“We have had cases of people indulging in substance abuse to deal with the uncertainty and stress brought about by the pandemic, this in turn leads to dependence and also domestic abuse,”
Sam Njoroge , a waiter at a local hotel in Kiambu, has found himself indulging in substance abuse due to challenges he is facing after the hotel he was working in was closed down as it has not yet met the standards required by the MOH to open.
“My day starts at 6am where I go to a local pub, here I can get a drink for as little as Sh30, It makes me suppress the frustration I feel.” he says.
Sam is among the many who have found themselves in the same predicament and resulted to substance abuse finding ways to beat strict measures put in place by the government on the sale of alcohol so as to cope.
Mary says, situations like Sam’s are dangerous and if not addressed early can lead to serious complications, including addiction and dependency, violent behavior and also early death due to health complications.
She has, however, lauded the government for encouraging mental wellness and also launching the Psychological First Aid (PFA) guide in the wake of the virus putting emphasis on the three action principal of look, listen and link. “When we follow this it will be easy to identify an individual in distress and also offer assistance”.

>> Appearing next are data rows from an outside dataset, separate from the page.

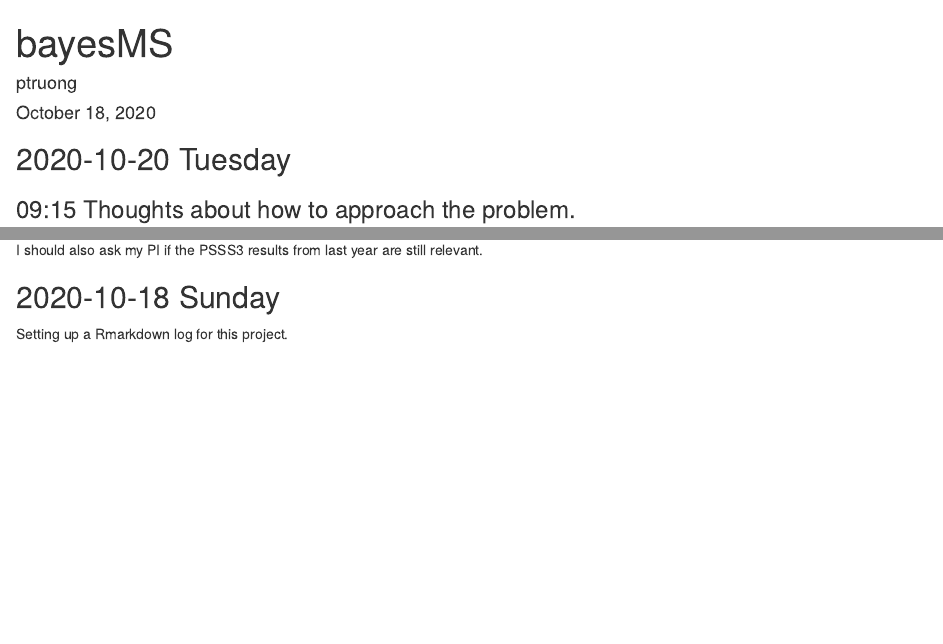
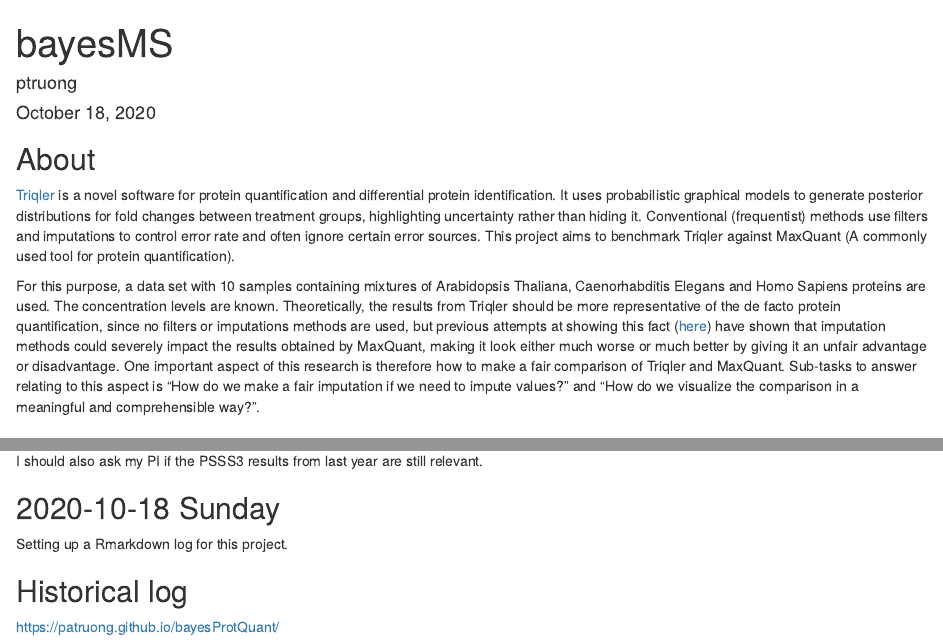
Before and after one commit to patruong/bayesMS, an R Markdown document (index.rmd): the page in a window 1100 px wide, from its top, and a second part further down, joined at a grey line. The pictures show the output file index.html that the author committed with the source, opened offline.

Commit message:
added about

````diff
--- a/index.rmd
+++ b/index.rmd
@@ -8,6 +8,12 @@ output: html_document
 ```{r setup, include=FALSE}
 knitr::opts_chunk$set(echo = TRUE)
 ```
+## About
+[Triqler](https://pubmed.ncbi.nlm.nih.gov/30482846/) is a novel software for protein quantification and differential protein identification. It uses probabilistic graphical models to generate posterior distributions for fold changes between treatment groups, highlighting uncertainty rather than hiding it. Conventional (frequentist) methods use filters and imputations to control error rate and often ignore certain error sources. This project aims to benchmark Triqler against MaxQuant (A commonly used tool for protein quantification).
+
+For this purpose, a data set with 10 samples containing mixtures of Arabidopsis Thaliana, Caenorhabditis Elegans and Homo Sapiens proteins are used. The concentration levels are known. Theoretically, the results from Triqler should be more representative of the de facto protein quantification, since no filters or imputations methods are used, but previous attempts at showing this fact ([here](https://patruong.github.io/bayesProtQuant/)) have shown that imputation methods could severely impact the results obtained by MaxQuant, making it look either much worse or much better by giving it an unfair advantage or disadvantage. One important aspect of this research is therefore how to make a fair comparison of Triqler and MaxQuant. Sub-tasks to answer relating to this aspect is "How do we make a fair imputation if we need to impute values?" and "How do we visualize the comparison in a meaningful and comprehensible way?".
+
+
 ## 2020-10-20 Tuesday
 ### 09:15 Thoughts about how to approach the problem.
 The problem was that different imputation methods could severly skew the results. How I could go about this problem is to compare different imputation methods with the result of triqler and argue why the results are bad for spectronaut and good/ok for triqler in each case. E.g. with protein counts, with boxplots etc.
@@ -99,3 +105,6 @@ I should also ask my PI if the PSSS3 results from last year are still relevant.
 ## 2020-10-18 Sunday
 
 Setting up a Rmarkdown log for this project.
+
+## Historical log
+https://patruong.github.io/bayesProtQuant/
````
Also changed, not shown: index.html.
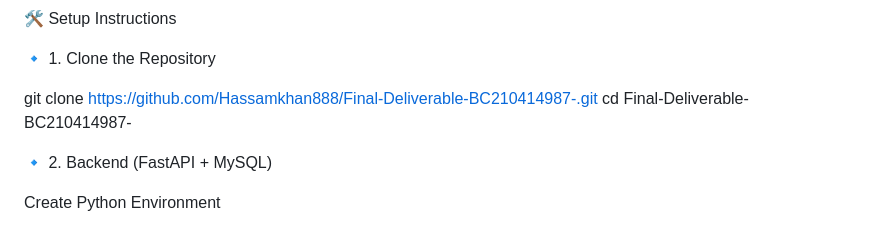
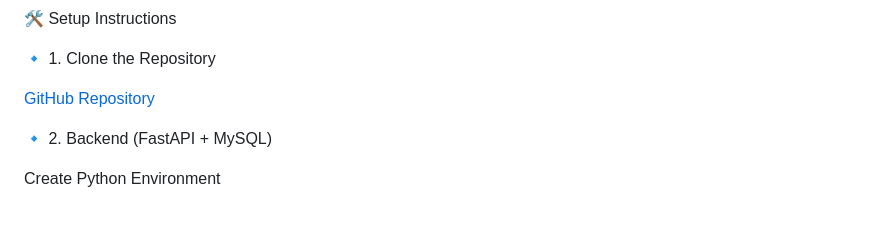
Before and after one commit to Hassamkhan888/Final-Deliverable-BC210414987-, a Markdown page: README.md, the part around the change. Rendered like a GitHub page.

```diff
--- a/README.md
+++ b/README.md
@@ -42,8 +42,7 @@ By leveraging NLP, the bot delivers a seamless and smart experience, improving b
 
 🔹 1. Clone the Repository
 
-git clone https://github.com/Hassamkhan888/Final-Deliverable-BC210414987-.git
-cd Final-Deliverable-BC210414987-
+[GitHub Repository](https://github.com/Hassamkhan888/Final-Deliverable-BC210414987-.git)
 
 
 🔹 2. Backend (FastAPI + MySQL)
```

Mary has urged anyone feeling the weight of the virus taking a toll on them not to hesitate but look for someone to talk to.
“You should not only seek help from a specialist but also talk to a friend, let them know what you are undergoing and how you feel, this will help ease their emotional stress and also find ways of dealing with the situation they are facing,” She added
Mary continued to stress on the need to perform frequent body exercises as a form of stress relief, reading and also taking advantage of this unfortunate COVID-19 period to engage in hobbies and talent development.
“Let people take this as an opportunity to kip fit, get in touch with one’s inner self and also engage in reading that would help expand their knowledge.